*Task*
Give again, word for word, every line in the entries below from the line with "-14,15 +14,16 @@" up to and including the line with "diff --git a/js/jraphics.js b/js/jraphics.js", and no other line.

################

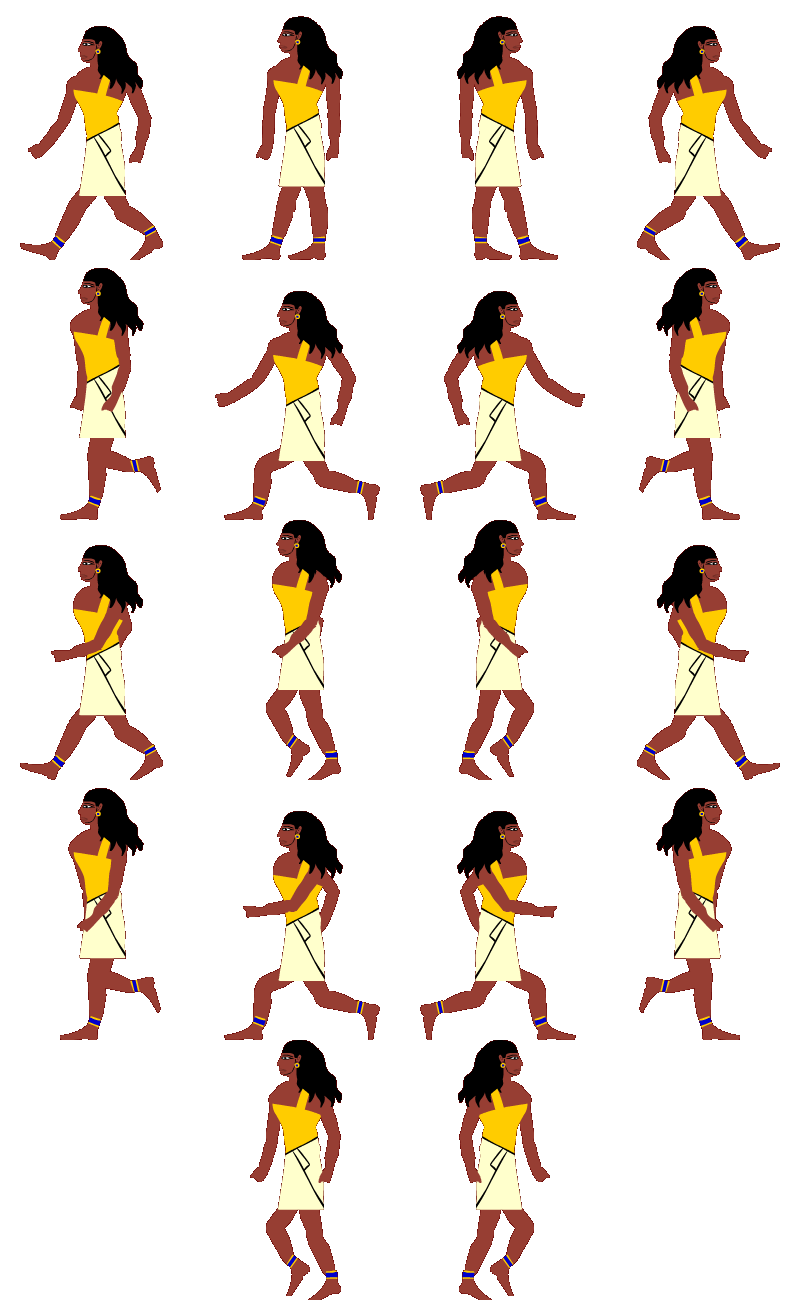
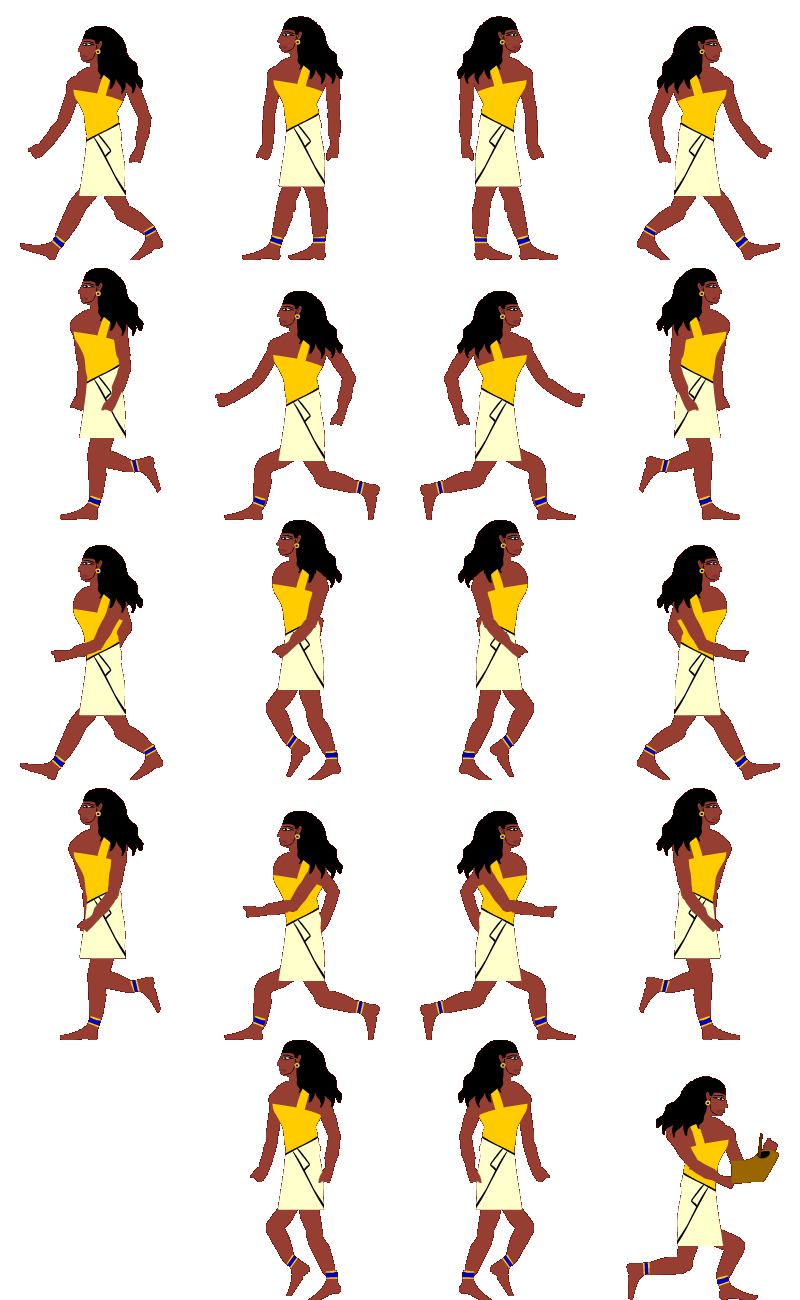
smonk

Changed region(s): [[0.7812, 0.8308, 0.9688, 1.0]]

diff --git a/js/boat.js b/js/boat.js
@@ -16,12 +16,23 @@ const boat = {
     animIdx: 0, freeMovement: true, yPos: 650, btnPos: 444,//gameIdx: 0, 
     selectingLocation: true, currentPos: 7, nextPos: 7, waterIdx: 0, 
     inDialogue: false, inChoice: false, isRowing: false, 
-    playerX: 500, playerDir: 0, honeyCache: [], 
+    isSmoking: false, smonkAnim: null, honeyCache: [], daysTravelled: 0, 
+    playerX: 500, playerDir: 0, 
     playerAnim: animHelpers.GetPlayerAnim(), rowAnim: animHelpers.GetAnim("row"), 
-    Setup: function() {
+    Setup: function(justSailed) {
         boat.selectingLocation = false;
-        boat.playerX = 500;
-        boat.playerDir = 0;
+        if(justSailed === true) {
+            boat.playerX = 450;
+            boat.playerDir = 1;
+            boat.Beeify(boat.daysTravelled);
+            player.currentDay += boat.daysTravelled;
+        } else {
+            boat.playerX = 500;
+            boat.playerDir = 0;
+        }
+        boat.isSmoking = false;
+        boat.daysTravelled = 0;
+        boat.smonkAnim = null;
         boat.InitialDraw();
         boat.animIdx = setInterval(boat.Animate, 30);
     },
@@ -58,7 +69,7 @@ const boat = {
         }
     },
     Animate: function() {
-        if(boat.inDialogue && !boat.isRowing) { return; }
+        if(boat.inDialogue && !(boat.isRowing || boat.isSmoking)) { return; }
         if(boat.selectingLocation) {
             gfx.ClearLayers(["menuA", "menutext"]);
             for(let i = 0; i < positions.length; i++) {
@@ -81,7 +92,8 @@ const boat = {
         } else {
             if(boat.isRowing) {
                 if(!boat.inDialogue) { // this shouldn't be in an animation handler but ehhhhhhhhh
-                    game.SwitchTo(land, positions[boat.nextPos][0]);
+                    // THIS IS WHAT HAPPENS WHEN YOU FINISH BOATING
+                    game.SwitchTo(boat, true);
                 }
                 gfx.ClearLayers(["characters", "menuC"]);
                 boat.rowAnim.SetMoving();
@@ -90,6 +102,25 @@ const boat = {
                 gfx.DrawSprite("water", 0, 0, (boat.waterIdx + boat.playerX) % 1920 + 1920, 650, "menuC", 1, true);
                 gfx.DrawSprite2("row", boat.rowAnim.GetFrame(0), 333, 799, "menuC");
                 gfx.DrawSprite("shore", 0, 0, boat.playerX, 680, "menuC", 1, true);
+            } else if(boat.isSmoking) {
+                if(!boat.inDialogue) { // im a rebel
+                    // THIS IS WHAT HAPPENS WHEN YOU FINISH SMOKING
+                    boat.isSmoking = false;
+                    boat.smonkAnim = null;
+                } else {
+                    gfx.ClearLayers(["characters", "menuC"]);
+                    gfx.DrawSprite("player", 3, 4, boat.playerX, boat.yPos, "characters");
+                    const honeyAmount = Math.round(2 * Math.random());
+                    for(let i = 0; i < honeyAmount; i++) {
+                        gfx.DrawSprite("honeycomb", 0, 0, 810 - Math.floor(80 * Math.random()), boat.yPos - 90 + Math.floor(80 * Math.random()), "characters", 0.5);
+                    }
+                    boat.smonkAnim.SetMoving();
+                    gfx.DrawSprite2("smoke", boat.smonkAnim.GetFrame(0), 760, boat.yPos - 10, "menuC");
+                    boat.waterIdx = (boat.waterIdx + 0.5) % 1920;
+                    gfx.DrawSprite("water", 0, 0, boat.waterIdx, 650, "menuC", 1, true);
+                    gfx.DrawSprite("water", 0, 0, boat.waterIdx - 1920, 650, "menuC", 1, true);
+                    gfx.DrawSprite("shore", 0, 0, 0, 680, "menuC", 1, true);
+                }
             } else {
                 gfx.ClearLayers(["characters", "menuA", "menuC", "menutext"]);
                 if(boat.playerX <= 265) {
@@ -150,6 +181,41 @@ const boat = {
         boat.InitialDraw(true);
         textHandler.ShowText("FUN FACT", funFact);
     },
+    Beeify: function(daysTravelled) {
+        let beeswaxCount = 0;
+        for(const nectar in player.nectarCache) {
+            let maxHoneys = daysTravelled / 3;
+            if(player.nectarCache[nectar] > 5) {
+                beeswaxCount++;
+                while(player.nectarCache[nectar] > 0 && maxHoneys > 0) {
+                    const amount = 5 + Math.ceil(15 * Math.random());
+                    if(player.nectarCache[nectar] >= 200 && Math.random() > 0.8) {
+                        player.nectarCache[nectar] -= 200;
+                        boat.honeyCache.push({ type: nectar, grade: 6 });
+                        maxHoneys -= 2;
+                        beeswaxCount += Math.ceil(5 * Math.random());
+                    } else if(player.nectarCache[nectar] >= amount) {
+                        player.nectarCache[nectar] -= amount;
+                        boat.honeyCache.push({ type: nectar, grade: 3 + Math.round(amount / 10) });
+                        maxHoneys--;
+                        beeswaxCount += Math.ceil(3 * Math.random());
+                    } else {
+                        if(player.nectarCache[nectar] >= 15) {
+                            boat.honeyCache.push({ type: nectar, grade: 3 });
+                        } else {
+                            boat.honeyCache.push({ type: nectar, grade: 2 });
+                        }
+                        player.nectarCache[nectar] = 0;
+                        beeswaxCount += Math.floor(2 * Math.random());
+                    }
+                }
+            } else {
+                player.nectarCache[nectar] = 0;
+                boat.honeyCache.push({ type: nectar, grade: 1 });
+            }
+        }
+        boat.honeyCache.push({ beeswax: true, amount: beeswaxCount });
+    },
     mouseMove: function() { },
     click: function() {
         if(boat.inDialogue) {
@@ -165,6 +231,7 @@ const boat = {
                 boat.InitialDraw();
             } else {
                 const dist = boat.GetDistance(boat.currentPos, boat.nextPos);
+                boat.daysTravelled = dist;
                 if(seasonHandler.IsInSeason(dist, boat.nextPos)) {
                     textHandler.ShowText("", "goToPlace", dist, positions[boat.nextPos][0]);
                 } else {
@@ -196,7 +263,25 @@ const boat = {
                 textHandler.ShowText("", "inventory");
             } else if(boat.playerX >= 620) { // Smoke
                 if(player.HasItem("incense")) {
-                    if(boat.honeyCache.length === 0) {
+                    if(boat.honeyCache.length > 0) {
+                        player.RemoveItem("incense");
+                        boat.isSmoking = true;
+                        boat.smokeIdx = 0;
+                        boat.smonkAnim = animHelpers.GetAnim("smonk");
+                        let honeyCount = 0, waxCount = 0;
+                        for(let i = 0; i < boat.honeyCache.length; i++) {
+                            const honey = boat.honeyCache[i];
+                            if(honey.beeswax === true) {
+                                waxCount += honey.amount;
+                                player.AddItem("beeswax", honey.amount);
+                            } else {
+                                honeyCount += 1;
+                                player.AddHoney(honey);
+                            }
+                        }
+                        textHandler.ShowText("", "smonk", honeyCount, waxCount);
+                        boat.honeyCache = [];
+                    } else {
                         let nectarCount = 0;
                         for(const key in player.nectarCache) {
                             nectarCount += player.nectarCache[key];
@@ -241,7 +326,7 @@ const boat = {
                 case player.controls.up: boat.nextPos = Math.max(0, boat.nextPos - 1); break;
                 case player.controls.down: boat.nextPos = Math.min(positions.length - 1, boat.nextPos + 1); break;
             }
-        } else {
+        } else if(!boat.isSmoking && !boat.inDialogue) {
             if(key === player.controls.right) {
                 if(boat.playerDir === 1) {
                     boat.playerX += 2;

diff --git a/js/land.js b/js/land.js
@@ -3,7 +3,8 @@ const land = {
     yPos: 780, btnPos: 444, xOffset: 500, maxX: 7678,
     playerX: 0, playerDir: 1, playerAnim: animHelpers.GetPlayerAnim(), 
     entities: [], target: null, flowering: false, 
-    inDialogue: false, inChoice: false, 
+    inDialogue: false, inChoice: false,
+    sawDropoff: false, sawGet: false, 
     bgMoved: true, // max x ~= 7678
     Setup: function(location, inSeason) {
         land.modernTimes = location.indexOf("Modern") === 0;
@@ -16,6 +17,8 @@ const land = {
         land.inChoice = false;
         land.playerX = 0;
         land.playerDir = 1;
+        land.sawDropoff = false;
+        land.sawGet = false;
         land.flowering = inSeason || false;
         land.cutscene = { active: false };
         land.maxX = maxX[location] || 7678;
@@ -92,7 +95,19 @@ const land = {
             } else if(e.sprite !== "") {
                 const sx = !land.flowering && e.rawsx !== undefined ? e.rawsx : (e.sx || e.dir);
                 gfx.DrawSprite(e.sprite, sx, e.sy || 0, e.x - land.playerX, land.yPos + (e.y ? e.y : 0), e.foreground === true ? "menuC" : "characters");
-                // TODO: draw bees if they have bees on them
+                if(e.hasBees && e.bees !== undefined) {
+                    for(let i = 0; i < e.bees.length; i++) {
+                        const b = e.bees[i];
+                        gfx.DrawSprite("bee", 0, 0, e.x + b.x - land.playerX, land.yPos + (e.y ? e.y : 0) + b.y, e.foreground === true ? "menuC" : "characters", 0.5);
+                        switch(b.i) {
+                            case 0: b.y--; break;
+                            case 1: b.x++; break;
+                            case 2: b.y++; break;
+                            case 3: b.x--; break;
+                        }
+                        b.i = (b.i + 1) % 4;
+                    }
+                }
             }
             const dist = Math.abs(e.x - land.playerX - land.xOffset);
             if(dist <= closestPos) { // if something's in range, make it interactable
@@ -140,7 +155,10 @@ const land = {
                         } else {
                             player.nectarCache[plantType] += nectar;
                         }
-                        textHandler.ShowText("", "beesCollected");
+                        if(!land.sawGet) {
+                            textHandler.ShowText("", "beesCollected");
+                            land.sawGet = true;
+                        }
                     } else {
                         textHandler.ShowText("", "beesTooSoon");
                     }
@@ -154,8 +172,12 @@ const land = {
                     player.RemoveItem("full beehive");
                     player.AddItem("empty beehive");
                     land.target.hasBees = true;
+                    land.InitializeBees(land.target);
                     land.target.beeTime = 0;
-                    textHandler.ShowText("", "beelease", land.target.name);
+                    if(!land.sawDropoff) {
+                        textHandler.ShowText("", "beelease", land.target.name);
+                        land.sawDropoff = true;
+                    }
                 } else {
                     textHandler.ShowText("", "nobees");
                 }
@@ -180,6 +202,20 @@ const land = {
             }
         } else if(land.target.type === "boat") {
             game.SwitchTo(boat);
+        }
+    },
+    InitializeBees: function(target) {
+        const beeY = target.beeY || 0;
+        const beeRadius = target.beeRadius || 25;
+        const beeDiameter = beeRadius * 2;
+        const numBees = Math.ceil(5 + Math.random() * beeRadius / 6);
+        target.bees = [];
+        for(let i = 0; i < numBees; i++) {
+            target.bees.push({
+                i: 0,
+                x: Math.round(beeRadius - beeDiameter * Math.random()),
+                y: beeY + Math.round(beeRadius - beeDiameter * Math.random())
+            });
         }
     },
     rightclick: function() {

diff --git a/js/text.js b/js/text.js
@@ -144,6 +144,7 @@ const texts = {
     "noIncense": "I don't have any incense. If I just reach into a beehive now, I'll get a lot of nasty stings! | But if I light some incense, the smoke will calm the bees enough for me to get the honeycombs! | I should find someone who will give me some incense in a trade.", 
     "noHoney": "The bees have not produced any honey yet. | Once bees have collected nectar from flowers by licking it up and storing it in a special stomach, they fly back to their hives and pass the nectar to another bee. | They will repeatedly pass the nectar from bee to bee until the partially digested nectar is ready to be stored in the honeycomb. After the nectar's chemical makeup has changed and it is stored in the honeycomb, bees will flap their wings like fans to help the water in the nectar evaporate. | After most of the water has evaporated, a bee will plug up the honeycomb with some liquid from their abdomen, which will harden into beeswax. | After that, the honeycomb can be opened to reveal the honey inside! | I should sail somewhere and give the bees some time to convert the nectar into honey.", 
     "noNectar": "The bees have not collected any nectar yet. | Bees help pollinate plants when they fly from flower to flower collecting nectar. As they're lapping up nectar, pollen from the flower sticks to them. | Flower pollen contains male gametes, which can fertilize other flowers when bees land on them. | Once a flower's ovule has been fertilized by a bee with pollen on it, seeds can be formed, so the plant can reproduce. | I should release some bees around some plants so they can collect some nectar.", 
+    "smonk": "Bee-autiful! I collected enough honeycomb to get me @arg jars of honey and @arg2 beeswax!",
 
     // People
     "amenken1": "Ah! Are you a beekeeper? Perhaps you can help me! | My master's boat has sprung a leak, and I need some beeswax to seal it up! | Can you provide me with 10 beeswax? I can give you 2 gold for it! | ?amenken1",

diff --git a/js/player.js b/js/player.js
@@ -6,7 +6,15 @@ let player = {
         "incense": 5
     }, 
     honeys: [], revealedFunFacts: [],
-    nectarCache: {}, 
+    nectarCache: {}, currentDay: 1,
+    AddItem: function(item, amount) {
+        amount = amount || 1;
+        if(player.inventory[item] === undefined) {
+            player.inventory[item] = amount;
+        } else {
+            player.inventory[item] += amount;
+        }
+    },
     HasItem: function(item, amount) {
         amount = amount || 1;
         if(player.inventory[item] === undefined) { return false; }
@@ -20,12 +28,32 @@ let player = {
             player.inventory[item] -= amount;
         }
     },
-    AddItem: function(item, amount) {
+    AddHoney: function(honey) {
+        player.honeys.push(honey);
+        player.AddItem("honey", 1);
+    },
+    HasHoney: function(type, grade, amount) {
         amount = amount || 1;
-        if(player.inventory[item] === undefined) {
-            player.inventory[item] = amount;
+        if(type === "any" && grade === 0) { return player.HasItem("honey", amount); }
+        return player.honeys.filter(e => (type === "any" || e.type === type) && e.grade >= grade).length >= amount;
+    },
+    RemoveHoney: function(type, grade, amount) {
+        amount = amount || 1;
+        player.RemoveItem("honey", amount);
+        if(type === "any" && grade === 0) {
+            for(let i = 0; i < amount; i++) {
+                player.honeys.pop();
+            }
         } else {
-            player.inventory[item] += amount;
+            let i = player.honeys.length - 1, remaining = amount;
+            while(i > 0 && remaining > 0) {
+                const honey = player.honeys[i];
+                if(honey.type === type && honey.grade >= grade) {
+                    player.honeys.splice(i, 1);
+                    remaining -= 1;
+                }
+                i -= 1;
+            }
         }
     },
 

diff --git a/js/things.js b/js/things.js
@@ -14,15 +14,16 @@ const things = {
     "wheat": { type: "observable", sprite: "plants", sx: 3, rawsx: 1, name: "Wheat", textRange: 2 },
     "barley": { type: "observable", sprite: "plants", sx: 4, rawsx: 0, name: "Barley", textRange: 1 },
     "papyrus": { type: "observable", sprite: "plants", sx: 5, rawsx: 1, name: "Papyrus", textRange: 3 },
-    
-    "flax": { type: "beeable", sprite: "plants", sx: 1, rawsx: 0, sy: 1, name: "Flax", textRange: 2 },
-    "date": { type: "beeable", sprite: "plantsBig", rawsx: 0, sx: 1, name: "Date Palm", textRange: 2 },
-    "pomegranate": { type: "beeable", sprite: "plantsBig", rawsx: 2, sx: 3, name: "Pomegranate Shrub", textRange: 2 },
+
+    "flax": { type: "beeable", sprite: "plants", sx: 1, rawsx: 0, sy: 1, name: "Flax", textRange: 2, beeY: -120 },
+    "date": { type: "beeable", sprite: "plantsBig", rawsx: 0, sx: 1, name: "Date Palm", textRange: 2, beeY: -280, beeRadius: 75 },
+    "pomegranate": { type: "beeable", sprite: "plantsBig", rawsx: 2, sx: 3, name: "Pomegranate Shrub", textRange: 2, beeY: -200, beeRadius: 50 },
     "bluelotus": { type: "beeable", sprite: "plantsSmall", rawsx: 0, sx: 1, name: "Blue Lotus", textRange: 2, foreground: true },
     "whitelotus": { type: "beeable", sprite: "plantsSmall", rawsx: 0, sx: 2, name: "White Lotus", textRange: 3, foreground: true },
     
     "fig": { type: "observable" }, // fig wasps
     "garlic": { type: "observable" }, // BAD FOR BEES!!!
+    "lettuce": { type: "observable" }, // to fuck good
     "melon": { type: "beeable" },
     "chrysanthemum": { type: "beeable" },
     "chamomile": { type: "beeable" },

diff --git a/js/jraphics.js b/js/jraphics.js
@@ -17,14 +17,16 @@ const sheetInfo = {
     "oar": { w: 308, h: 162 }, 
     "row": { w: 424, h: 294 }, 
     "paint": { w: 1024, h: 896 }, // https://commons.wikimedia.org/wiki/File:2011-02-11_Stucco_paint_texture.jpg
+    "bee": { w: 30, h: 30 },
     "plants": { w: 100, h: 200 },
     "plantsSmall": { w: 100, h: 100 },
     "plantsBig": { w: 200, h: 400 }, // https://en.wikipedia.org/wiki/File:Emblem_of_Saudi_Arabia.svg
-    
+    "smoke": { w: 256, h: 256 }, // https://opengameart.org/content/smoke-aura
+    "honeycomb": { w: 100, h: 54 }, // https://www.flickr.com/photos/30478819@N08/47933160963
+
     "pers": { w: 100, h: 225 }, // https://smarthistory.org/ancient-egypt/
     "map": { w: 1024, h: 896 }, // https://en.wikipedia.org/wiki/File:Egypt_1450_BC.svg https://pixabay.com/photos/paper-old-texture-parchment-1074131/
     "hive": { w: 100, h: 100 }, // https://www.beeculture.com/catch-buzz-worlds-oldest-beehives-farmed-israel-time-prophet-elisha/
-    "honeycomb": { w: 100, h: 54 }, // https://www.flickr.com/photos/30478819@N08/47933160963
     "beeswax": { w: 100, h: 77 }, // https://www.flickr.com/photos/64636759@N07/8511157727
     "justabox": { w: 200, h: 141 }, // https://www.nms.ac.uk/explore-our-collections/stories/world-cultures/ancient-egyptian-collection/ancient-egyptian-collection/box-of-amenhotep-ii
     "ladder": { w: 66, h: 200 } // https://www.fixfastusa.com/news-blog/history-of-the-ladder/

diff --git a/index.html b/index.html
@@ -3,9 +3,6 @@
         TODO: 
             put background behind text (especially on map)
             colorblind mode
-            -> MAKE NECTAR TURN INTO HONEY <-- DON'T SWITCH TO LAND AS SOON AS BOATING COMPLETES, JUST MAKE THE BEEHIVES LOOK PRETTY
-            -> MAKE SEASONS MEAN SOMETHING
-            -> IT'S PLANT TIME BABY
     -->
     <head>
         <style>
@@ -23,7 +20,6 @@
 			}
             canvas {
                 border: 1px solid black;
-                image-rendering: pixelated; /*crisp-edges*/
                 left: 0;
                 margin: 0 auto;
                 position: absolute;

diff --git a/js/anim.js b/js/anim.js
@@ -31,7 +31,9 @@ const animHelpers = {
     GetAnim: function(name) {
         if(name === "row") {
             return new Animation(0, [0, 0], [[1, 0], [0, 1], [1, 1], [0, 0]], 3);
+        } else if(name === "smonk") {
+            return new Animation(0, [0, 0], [[0, 0], [1, 0], [2, 0], [3, 0], [4, 0], [0, 1], [1, 1], [2, 1], [3, 1], [4, 1], [0, 2], [1, 2], [2, 2], [3, 2], [4, 2]]);
         }
         return new Animation(4, [0, 0], [[1, 1], [0, 2], [1, 2], [0, 3], [1, 3], [0, 4], [1, 0], [0, 1]]);
-    }
+    },
 };

diff --git a/js/main.js b/js/main.js
@@ -58,7 +58,7 @@ const game = {
     sheetsLoaded: function() {
         game.initListeners();
         game.currentInputHandler = land;
-        game.currentInputHandler.Setup("Testbench");
+        game.currentInputHandler.Setup("Testbench", true);
         //game.currentInputHandler.Setup("CutsceneThebes");
         //game.currentInputHandler.Setup("ModernCoffin");
     }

################

*Problem solution*
@@ -14,15 +14,16 @@ const things = {
     "wheat": { type: "observable", sprite: "plants", sx: 3, rawsx: 1, name: "Wheat", textRange: 2 },
     "barley": { type: "observable", sprite: "plants", sx: 4, rawsx: 0, name: "Barley", textRange: 1 },
     "papyrus": { type: "observable", sprite: "plants", sx: 5, rawsx: 1, name: "Papyrus", textRange: 3 },
-    
-    "flax": { type: "beeable", sprite: "plants", sx: 1, rawsx: 0, sy: 1, name: "Flax", textRange: 2 },
-    "date": { type: "beeable", sprite: "plantsBig", rawsx: 0, sx: 1, name: "Date Palm", textRange: 2 },
-    "pomegranate": { type: "beeable", sprite: "plantsBig", rawsx: 2, sx: 3, name: "Pomegranate Shrub", textRange: 2 },
+
+    "flax": { type: "beeable", sprite: "plants", sx: 1, rawsx: 0, sy: 1, name: "Flax", textRange: 2, beeY: -120 },
+    "date": { type: "beeable", sprite: "plantsBig", rawsx: 0, sx: 1, name: "Date Palm", textRange: 2, beeY: -280, beeRadius: 75 },
+    "pomegranate": { type: "beeable", sprite: "plantsBig", rawsx: 2, sx: 3, name: "Pomegranate Shrub", textRange: 2, beeY: -200, beeRadius: 50 },
     "bluelotus": { type: "beeable", sprite: "plantsSmall", rawsx: 0, sx: 1, name: "Blue Lotus", textRange: 2, foreground: true },
     "whitelotus": { type: "beeable", sprite: "plantsSmall", rawsx: 0, sx: 2, name: "White Lotus", textRange: 3, foreground: true },
     
     "fig": { type: "observable" }, // fig wasps
     "garlic": { type: "observable" }, // BAD FOR BEES!!!
+    "lettuce": { type: "observable" }, // to fuck good
     "melon": { type: "beeable" },
     "chrysanthemum": { type: "beeable" },
     "chamomile": { type: "beeable" },

diff --git a/js/jraphics.js b/js/jraphics.js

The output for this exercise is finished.